Work item -
Please report how many lines in the records below contain "synced". Reply with the number alone.

Dataset records
[Start of Attachment]
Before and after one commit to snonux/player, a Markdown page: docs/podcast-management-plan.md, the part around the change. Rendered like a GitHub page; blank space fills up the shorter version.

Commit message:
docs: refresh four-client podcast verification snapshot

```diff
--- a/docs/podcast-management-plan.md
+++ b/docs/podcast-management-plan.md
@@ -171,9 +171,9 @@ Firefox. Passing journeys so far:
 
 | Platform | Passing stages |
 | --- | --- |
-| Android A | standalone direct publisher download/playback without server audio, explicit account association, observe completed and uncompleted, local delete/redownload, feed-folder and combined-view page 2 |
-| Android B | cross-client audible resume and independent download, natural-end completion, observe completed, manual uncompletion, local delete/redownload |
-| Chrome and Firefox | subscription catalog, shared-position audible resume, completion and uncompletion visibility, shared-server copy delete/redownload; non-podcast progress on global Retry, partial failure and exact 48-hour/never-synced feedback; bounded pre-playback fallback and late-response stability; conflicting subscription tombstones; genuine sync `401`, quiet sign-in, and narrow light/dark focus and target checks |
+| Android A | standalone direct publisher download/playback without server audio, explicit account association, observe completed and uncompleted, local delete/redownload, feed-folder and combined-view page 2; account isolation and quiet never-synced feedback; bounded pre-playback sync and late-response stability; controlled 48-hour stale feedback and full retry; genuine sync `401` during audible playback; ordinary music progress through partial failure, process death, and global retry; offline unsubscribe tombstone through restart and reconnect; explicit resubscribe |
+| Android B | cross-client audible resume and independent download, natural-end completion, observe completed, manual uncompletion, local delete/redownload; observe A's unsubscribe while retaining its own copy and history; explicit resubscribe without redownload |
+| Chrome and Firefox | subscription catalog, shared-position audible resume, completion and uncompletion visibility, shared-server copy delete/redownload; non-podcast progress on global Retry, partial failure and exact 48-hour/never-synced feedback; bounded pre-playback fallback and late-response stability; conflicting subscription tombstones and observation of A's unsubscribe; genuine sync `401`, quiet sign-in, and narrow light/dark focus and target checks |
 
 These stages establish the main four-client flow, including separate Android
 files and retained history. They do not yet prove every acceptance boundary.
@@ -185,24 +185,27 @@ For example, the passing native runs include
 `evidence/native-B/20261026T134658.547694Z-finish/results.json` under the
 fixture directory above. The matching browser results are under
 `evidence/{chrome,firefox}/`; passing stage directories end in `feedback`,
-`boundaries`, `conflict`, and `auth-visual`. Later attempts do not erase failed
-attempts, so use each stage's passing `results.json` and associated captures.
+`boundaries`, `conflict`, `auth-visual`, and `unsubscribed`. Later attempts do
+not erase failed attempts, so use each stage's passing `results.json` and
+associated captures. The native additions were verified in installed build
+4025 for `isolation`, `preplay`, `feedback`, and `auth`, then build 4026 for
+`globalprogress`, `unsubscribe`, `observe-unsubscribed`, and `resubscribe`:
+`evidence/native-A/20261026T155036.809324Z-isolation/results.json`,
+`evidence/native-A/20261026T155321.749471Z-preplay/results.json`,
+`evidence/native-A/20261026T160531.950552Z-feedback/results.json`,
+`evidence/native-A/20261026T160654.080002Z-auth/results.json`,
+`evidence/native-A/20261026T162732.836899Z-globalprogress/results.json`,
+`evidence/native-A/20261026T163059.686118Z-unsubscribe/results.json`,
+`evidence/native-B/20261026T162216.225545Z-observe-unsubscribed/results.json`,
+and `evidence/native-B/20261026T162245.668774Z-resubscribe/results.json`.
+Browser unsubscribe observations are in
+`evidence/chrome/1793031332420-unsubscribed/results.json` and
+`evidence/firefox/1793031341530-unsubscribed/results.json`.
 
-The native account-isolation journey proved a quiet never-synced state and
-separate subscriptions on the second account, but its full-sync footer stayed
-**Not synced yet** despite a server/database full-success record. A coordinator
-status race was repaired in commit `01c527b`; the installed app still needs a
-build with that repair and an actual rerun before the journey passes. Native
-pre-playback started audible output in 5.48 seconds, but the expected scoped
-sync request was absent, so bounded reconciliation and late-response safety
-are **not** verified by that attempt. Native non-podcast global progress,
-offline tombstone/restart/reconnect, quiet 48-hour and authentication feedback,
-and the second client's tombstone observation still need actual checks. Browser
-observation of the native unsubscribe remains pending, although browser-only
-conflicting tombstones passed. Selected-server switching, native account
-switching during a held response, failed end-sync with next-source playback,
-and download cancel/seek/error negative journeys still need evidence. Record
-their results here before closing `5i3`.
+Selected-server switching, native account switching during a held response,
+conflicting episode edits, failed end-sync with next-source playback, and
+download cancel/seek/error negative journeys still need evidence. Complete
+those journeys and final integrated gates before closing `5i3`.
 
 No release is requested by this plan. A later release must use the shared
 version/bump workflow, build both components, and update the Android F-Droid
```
[End of Attachment]
Answer -
5